**ACTIVITY**
Reproduce word for word the lines between those holding "SK -.-> LLM" and "DSH UI Slots", inclusive, and nothing else from the data below.

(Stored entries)

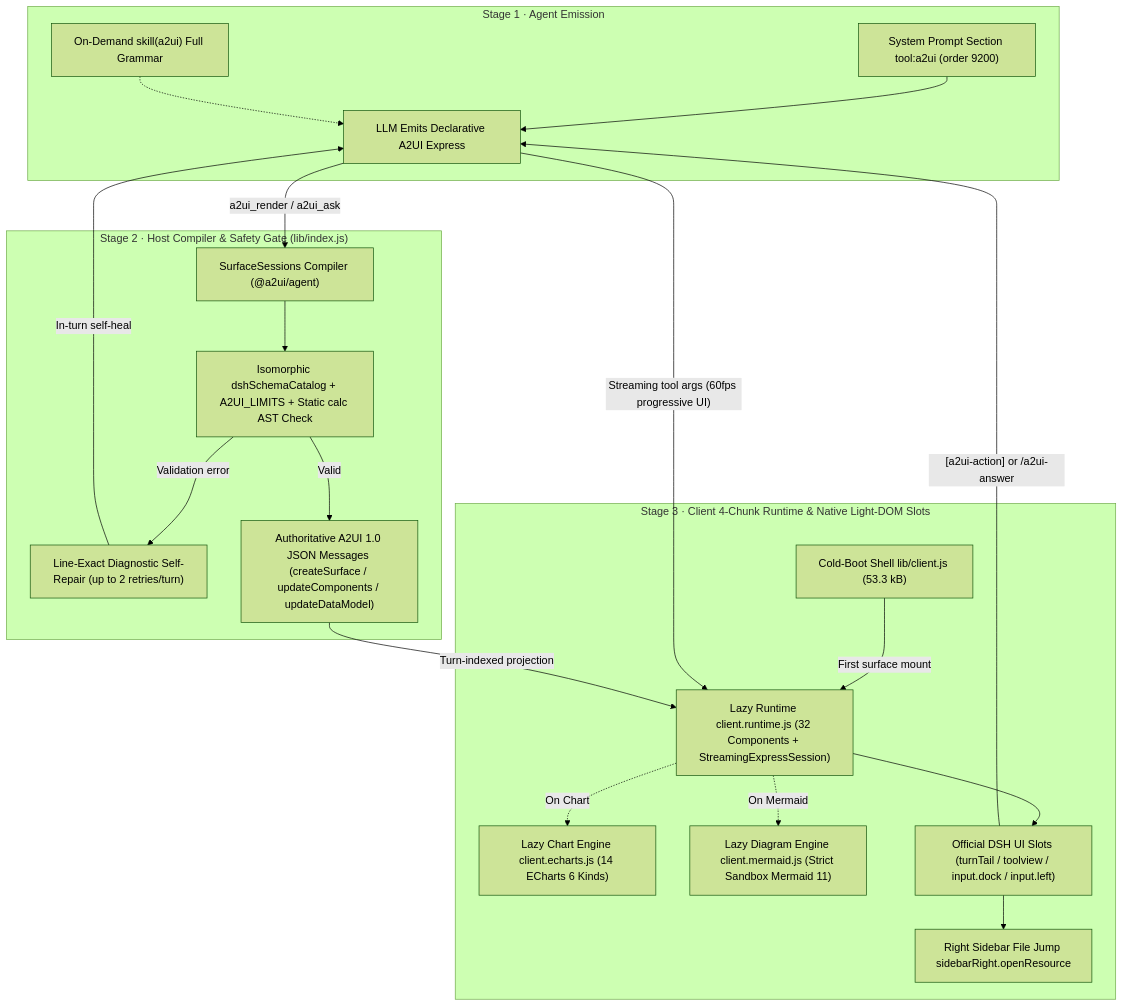
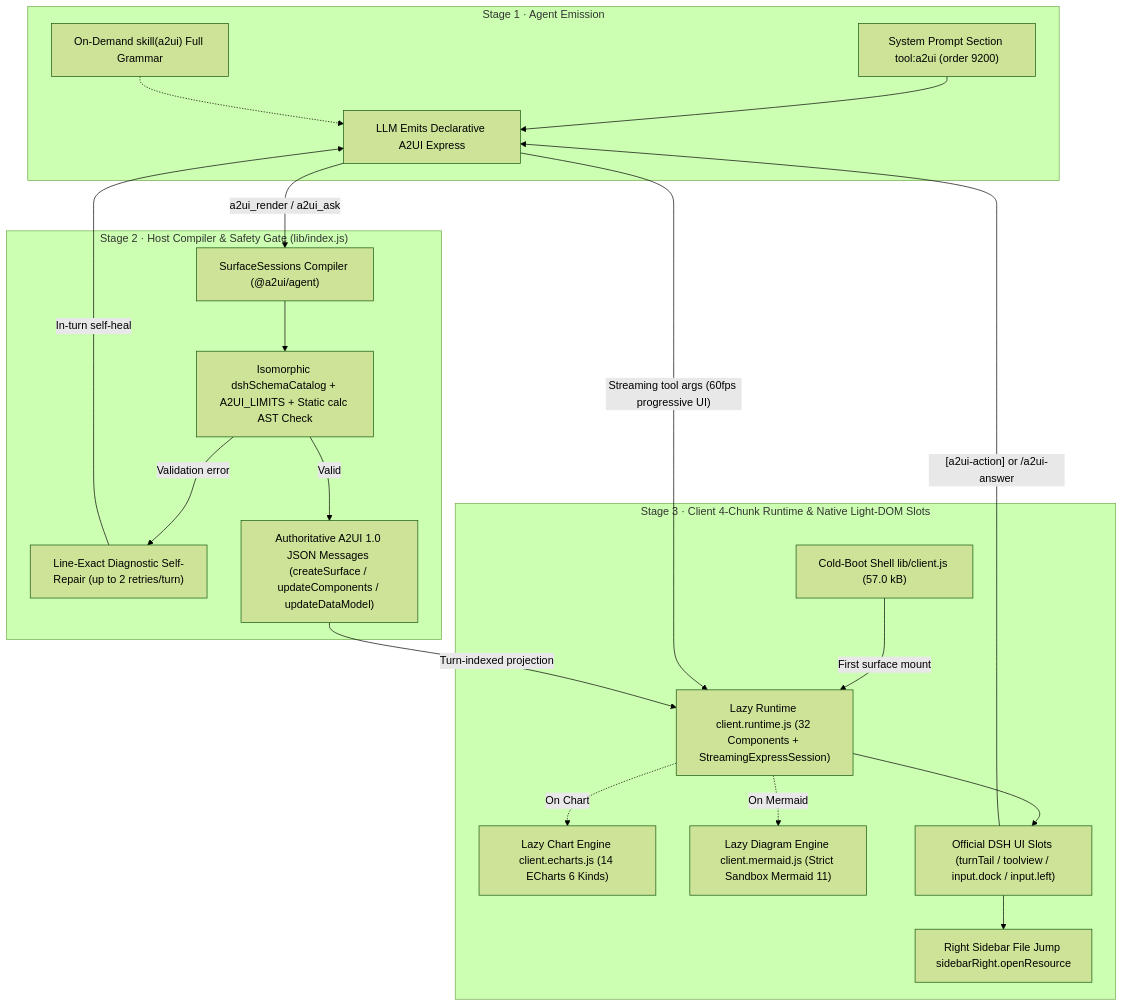
Before and after one commit to Geekhyt/dsh-genui-a2ui: the diagram in docs/DEVELOPMENT.md, drawn with Mermaid (forest theme). The commit also changed other lines of this file and 31 other files, not shown here.

Commit message:
feat: release v0.1.1 with lossless Mermaid vector zoom, dynamic skill lifecycle, and UX fixes

````diff
--- a/docs/DEVELOPMENT.md
+++ b/docs/DEVELOPMENT.md
@@ -17,40 +17,40 @@
 ```mermaid
 flowchart TB
   subgraph S1["Stage 1 · Agent Emission"]
     P["System Prompt Section tool:a2ui (order 9200)"]
     SK["On-Demand skill(a2ui) Full Grammar"]
     LLM["LLM Emits Declarative A2UI Express"]
     P --> LLM
     SK -.-> LLM
   end
 
   subgraph S2["Stage 2 · Host Compiler & Safety Gate (lib/index.js)"]
     COMP["SurfaceSessions Compiler (@a2ui/agent)"]
     ZOD["Isomorphic dshSchemaCatalog + A2UI_LIMITS + Static calc AST Check"]
     REPAIR["Line-Exact Diagnostic Self-Repair (up to 2 retries/turn)"]
     WIRE["Authoritative A2UI 1.0 JSON Messages (createSurface / updateComponents / updateDataModel)"]
     COMP --> ZOD
     ZOD -->|"Validation error"| REPAIR
     REPAIR -->|"In-turn self-heal"| LLM
     ZOD -->|"Valid"| WIRE
   end
 
   subgraph S3["Stage 3 · Client 4-Chunk Runtime & Native Light-DOM Slots"]
-    SHELL["Cold-Boot Shell lib/client.js (53.3 kB)"]
+    SHELL["Cold-Boot Shell lib/client.js (57.0 kB)"]
     RT["Lazy Runtime client.runtime.js (32 Components + StreamingExpressSession)"]
     EC["Lazy Chart Engine client.echarts.js (14 ECharts 6 Kinds)"]
     MM["Lazy Diagram Engine client.mermaid.js (Strict Sandbox Mermaid 11)"]
     SLOTS["Official DSH UI Slots (turnTail / toolview / input.dock / input.left)"]
     SIDE["Right Sidebar File Jump sidebarRight.openResource"]
     SHELL -->|"First surface mount"| RT
     RT -.->|"On Chart"| EC
     RT -.->|"On Mermaid"| MM
     RT --> SLOTS
     SLOTS --> SIDE
   end
 
   LLM -->|"Streaming tool args (60fps progressive UI)"| RT
   LLM -->|"a2ui_render / a2ui_ask"| COMP
   WIRE -->|"Turn-indexed projection"| RT
   SLOTS -->|"[a2ui-action] or /a2ui-answer"| LLM
 ```
````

**TASK RESPONSE**
     SK -.-> LLM
   end
 
   subgraph S2["Stage 2 · Host Compiler & Safety Gate (lib/index.js)"]
     COMP["SurfaceSessions Compiler (@a2ui/agent)"]
     ZOD["Isomorphic dshSchemaCatalog + A2UI_LIMITS + Static calc AST Check"]
     REPAIR["Line-Exact Diagnostic Self-Repair (up to 2 retries/turn)"]
     WIRE["Authoritative A2UI 1.0 JSON Messages (createSurface / updateComponents / updateDataModel)"]
     COMP --> ZOD
     ZOD -->|"Validation error"| REPAIR
     REPAIR -->|"In-turn self-heal"| LLM
     ZOD -->|"Valid"| WIRE
   end
 
   subgraph S3["Stage 3 · Client 4-Chunk Runtime & Native Light-DOM Slots"]
-    SHELL["Cold-Boot Shell lib/client.js (53.3 kB)"]
+    SHELL["Cold-Boot Shell lib/client.js (57.0 kB)"]
     RT["Lazy Runtime client.runtime.js (32 Components + StreamingExpressSession)"]
     EC["Lazy Chart Engine client.echarts.js (14 ECharts 6 Kinds)"]
     MM["Lazy Diagram Engine client.mermaid.js (Strict Sandbox Mermaid 11)"]
     SLOTS["Official DSH UI Slots (turnTail / toolview / input.dock / input.left)"]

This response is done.